After reading that, I couldn't not buy his book. And the book delivers, I'll tell ya that much! I don't want to tell you too much about it. Only that the main character is a toad, who doesn't know who she is, or why she's in the predicament that she's in. And, oh, yeah, there are two witches of the extremely wicked kind who want her dead in the worst way. She finds herself lost in the witches' kitchen, which is as vast as it is dark, and filled with all manner of danger - and her not knowing friend from foe. Basically, if you took parts of Beauty and the Beast, and Alice in Wonderland, and had Clive Barker, Neil Gaiman, and Tim Burton craft it into their own tale, you might end up with something like this.
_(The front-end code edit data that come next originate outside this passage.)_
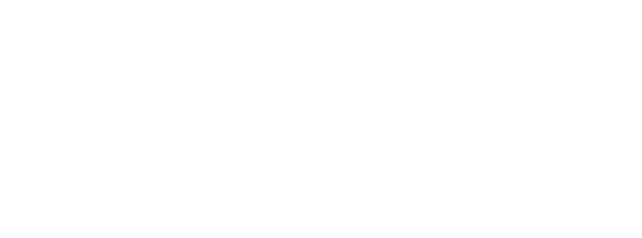
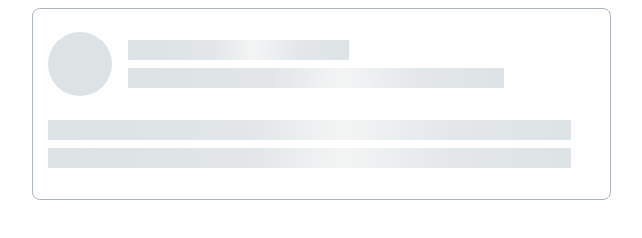
Before and after one commit to js-tasks-ru/htmlcss-20220919_lexxminer, a website: page 04-lection2/02-skeleton/index.html in a window 1280 px wide. Shown: the whole page, without its empty margins (319-961 px from the left). Drawn offline with Linux system fonts and the light colour scheme.

Commit message:
hardcode avatar size, not adaptive

```diff
--- a/04-lection2/02-skeleton/index.html
+++ b/04-lection2/02-skeleton/index.html
@@ -4,8 +4,32 @@
     <head>
         <link rel="stylesheet" href="../../assets/css/main.css">
         <link rel="stylesheet" href="./skeleton.css">
+        <style>
+            .container {
+                max-width: 579px;
+                margin: 5px auto;
+            }
+        </style>
     </head>
     <body>
+        <div class="container">
+            <div class="skeleton">
+                <div class="skeleton__content">
+                    <div class="skeleton__head">
+                        <div class="skeleton__avatar">
 
+                        </div>
+                        <div class="skeleton__title">
+                            <div class="skeleton__row" style="width: 50%;"></div>
+                            <div class="skeleton__row" style="width: 85%;"></div>
+                        </div>
+                    </div>
+                    <div class="skeleton__footer">
+                        <div class="skeleton__row"></div>
+                        <div class="skeleton__row"></div>
+                    </div>
+                </div>
+            </div>
+        </div>
     </body>
 </html>
--- a/04-lection2/02-skeleton/skeleton.css
+++ b/04-lection2/02-skeleton/skeleton.css
@@ -0,0 +1,54 @@
+.skeleton {
+    background: var(--white);
+    /* Gray 3 */
+
+    border: 1px solid var(--grey-3);
+    border-radius: 8px;
+    padding: 23px 39px 31px 15px;
+
+}
+
+.skeleton__content {
+    display: flex;
+    flex-direction: column;
+    justify-content: space-between;
+    height: 100%;
+    gap: 8px;
+}
+
+.skeleton__head {
+    display: flex;
+    justify-content: flex-start;
+    gap: 16px;
+    flex-basis: content;
+}
+
+.skeleton__avatar {
+    background: var(--grey-2);
+    width: 64px;
+    height: 64px;
+    border-radius: 50%;
+}
+
+.skeleton__title {
+    display: flex;
+    flex-direction: column;
+    flex-grow: 1;
+    gap: 8px;
+    margin: 8px 0;
+}
+
+.skeleton__row {
+    flex-grow: 1;
+    background: linear-gradient(92.51deg, var(--grey-2) 6.44%, var(--grey-aux-1) 38.47%, var(--grey-aux-2) 56.48%, var(--grey-aux-3) 77.5%, var(--grey-2) 102.52%);
+
+}
+
+.skeleton__footer {
+    box-sizing: border-box;
+    display: flex;
+    flex-direction: column;
+    height: 64px;
+    gap: 8px;
+    padding-top: 16px;
+}
--- a/assets/css/main.css
+++ b/assets/css/main.css
@@ -18,6 +18,9 @@
     --grey-2: #DDE2E5;
     --grey-3: #ACB5BD;
     --grey-4: #495057;
+    --grey-aux-1: #E2E6E8;
+    --grey-aux-2: #F3F5F5;
+    --grey-aux-3: #E3E7EA;
 
     --error: var(--red);
     --success: var(--blue);
```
What really intrigued me was the way in which some seemingly unconnected things in Williams' formative years formed the base of such an interesting story. I could really see each of those inspirations at work in this novel, and it's made me think harder on things in my own childhood that have landed in my work, whether I was aware of it or not. For instance, in my novel THE RAGGEDY MAN, the turnoff to Grace's home is based on the one to my paternal grandmother's home in Florida. My memories of going to visit her with my dad, not only informed the scene, but Grace's very personality. The thing with the woman on the inflatable raft? It happened. But what other thoughts, beliefs, quirks, etc., may have found their way into my writing, that I may not even have been aware of? I believe that just as the reader views a work through his or her own filter, coloring how it is received, so, too, do our own experiences color how our characters see the world we've created, and, indeed, how that very world exists in our mind and on the page.
Take some time to look back at your writing. See if there are any recurring themes appearing that you may be working through that you perhaps, weren't even aware of. I'll bet you'll find at least a few things ripe for exploring in a new work. Bet that'll make a good book.